## Data for this exercise
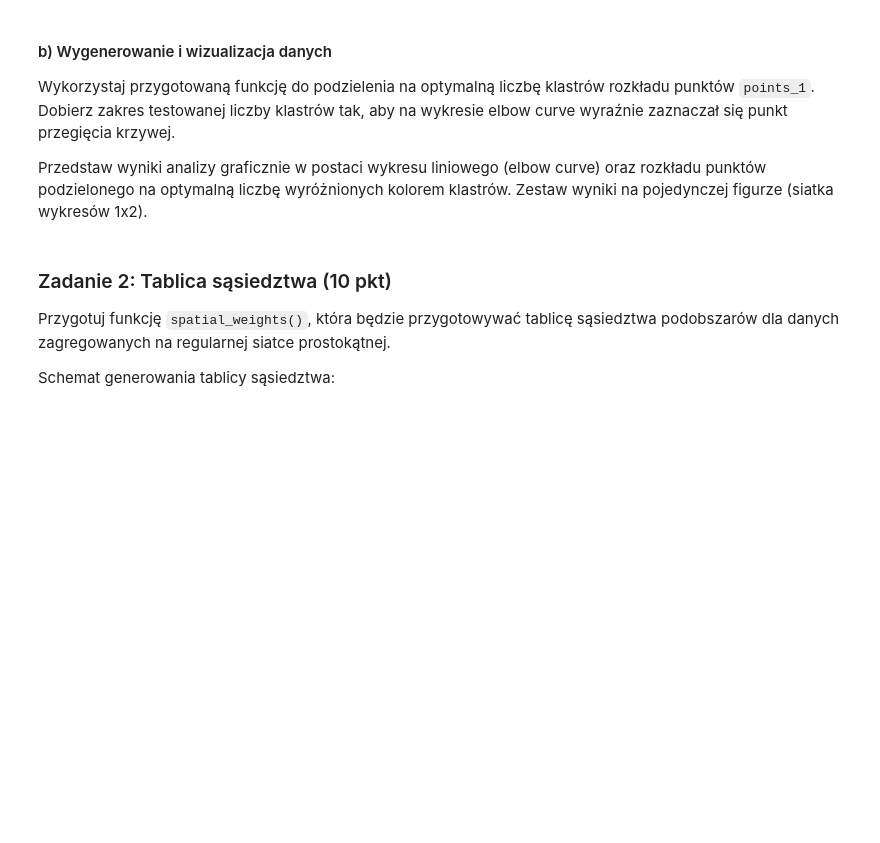
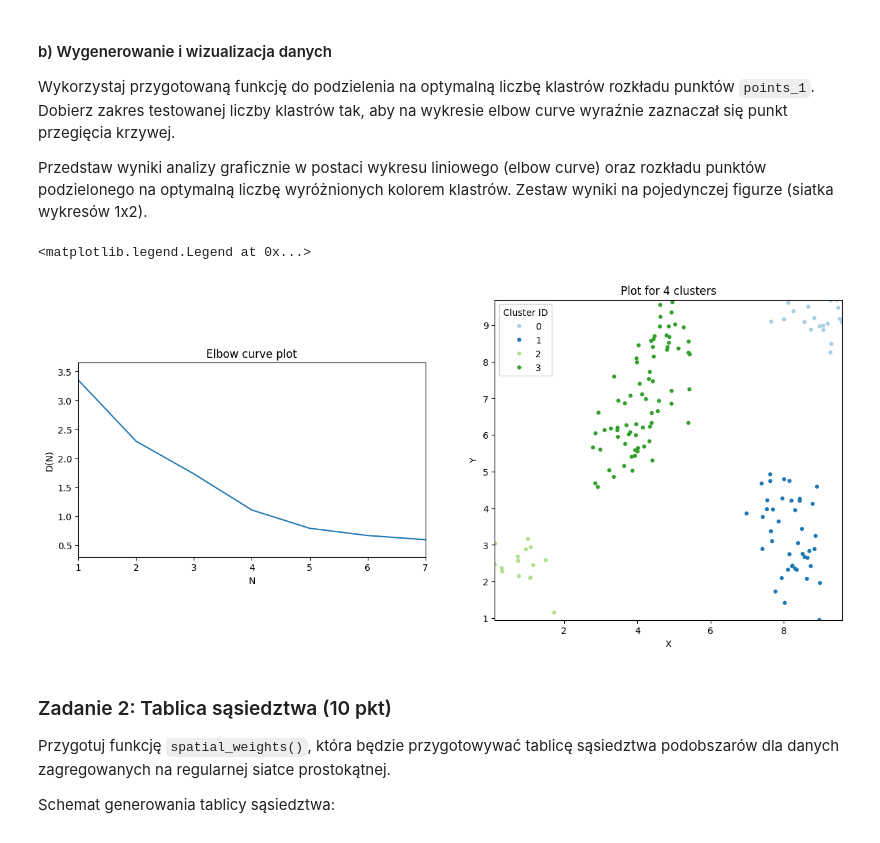
Before and after one commit to zuzannabrauer/spatialDataAnalysis, a Jupyter notebook: ZZ06.ipynb, the cells around one changed output. Saved outputs shown, nothing was run; the diff lists cells and outputs as text; code cells hidden in the pictures; blank space fills up the shorter version.

```diff
--- a/ZZ06.ipynb
+++ b/ZZ06.ipynb
@@ -105,8 +109,14 @@ def k_means_elbow_curve_test(points, number_of_clusters):
         - "N" - liczba klastrów,
         - "D(N)" - średnia odległość punktów od centrów klastrów, do których zostały przypisane.
     """
-    # YOUR CODE HERE
-    raise NotImplementedError()
+    clusters = points.copy()
+    elbow_curve= pd.DataFrame({"N":range(number_of_clusters[0], number_of_clusters[1]+1), "D(N)":[0]*(number_of_clusters[1]-number_of_clusters[0]+1)})
+    for num in range(number_of_clusters[0], number_of_clusters[1]+1):
+        kmeans=KMeans(n_clusters=num).fit(points)
+        clusters[str(num)]=kmeans.labels_
+        distances = np.min(kmeans.transform(points), axis=1)
+        elbow_curve["D(N)"][num-number_of_clusters[0]]=np.mean(distances)
+    return clusters, elbow_curve
 # %%
 # Komórka testowa
 test_clusters, test_curve = k_means_elbow_curve_test(test_data_1, [5,10])
@@ -129,8 +139,28 @@ Wykorzystaj przygotowaną funkcję do podzielenia na optymalną liczbę klastró
 
 Przedstaw wyniki analizy graficznie w postaci wykresu liniowego (elbow curve) oraz rozkładu punktów podzielonego na optymalną liczbę wyróżnionych kolorem klastrów. Zestaw wyniki na pojedynczej figurze (siatka wykresów 1x2).
 # %%
-# YOUR CODE HERE
-raise NotImplementedError()
+clusters, curve = k_means_elbow_curve_test(points_1, [1,7])
+
+figure,axes = plt.subplots(1,2,figsize=(15,10))
+axes[0].axis("square")
+axes[0].set_title("Elbow curve plot")
+axes[0].set_xlim(1,7)
+axes[0].set_ylim(np.min(curve["D(N)"])-0.3,np.max(curve["D(N)"])+0.3)
+axes[0].set_xlabel("N")
+axes[0].set_ylabel("D(N)")
+axes[0].plot(curve["N"], curve["D(N)"])
+
+axes[1].axis("square")
+axes[1].set_title("Plot for 4 clusters")
+axes[1].set_xlim(np.min(clusters["X"]),np.max(clusters["X"]))
+axes[1].set_ylim(np.min(clusters["Y"]),np.max(clusters["Y"]))
+axes[1].set_xlabel("X")
+axes[1].set_ylabel("Y")
+sns.scatterplot(clusters, x="X", y="Y", hue =clusters["4"], palette="Paired", ax=axes[1], s=20, linewidth=0)
+plt.legend(title='Cluster ID')
+# %% [output]
+<matplotlib.legend.Legend at 0x...>
+[figure, added]
 # %% [markdown]
 ### Zadanie 2: Tablica sąsiedztwa (10 pkt)
 
```
Also changed, not shown: parts of 4 cells of this notebook.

## Task requirements
If a line contains the word "shown", it counts; say how many such lines there are in the data above, and nothing else.

## Answer space
2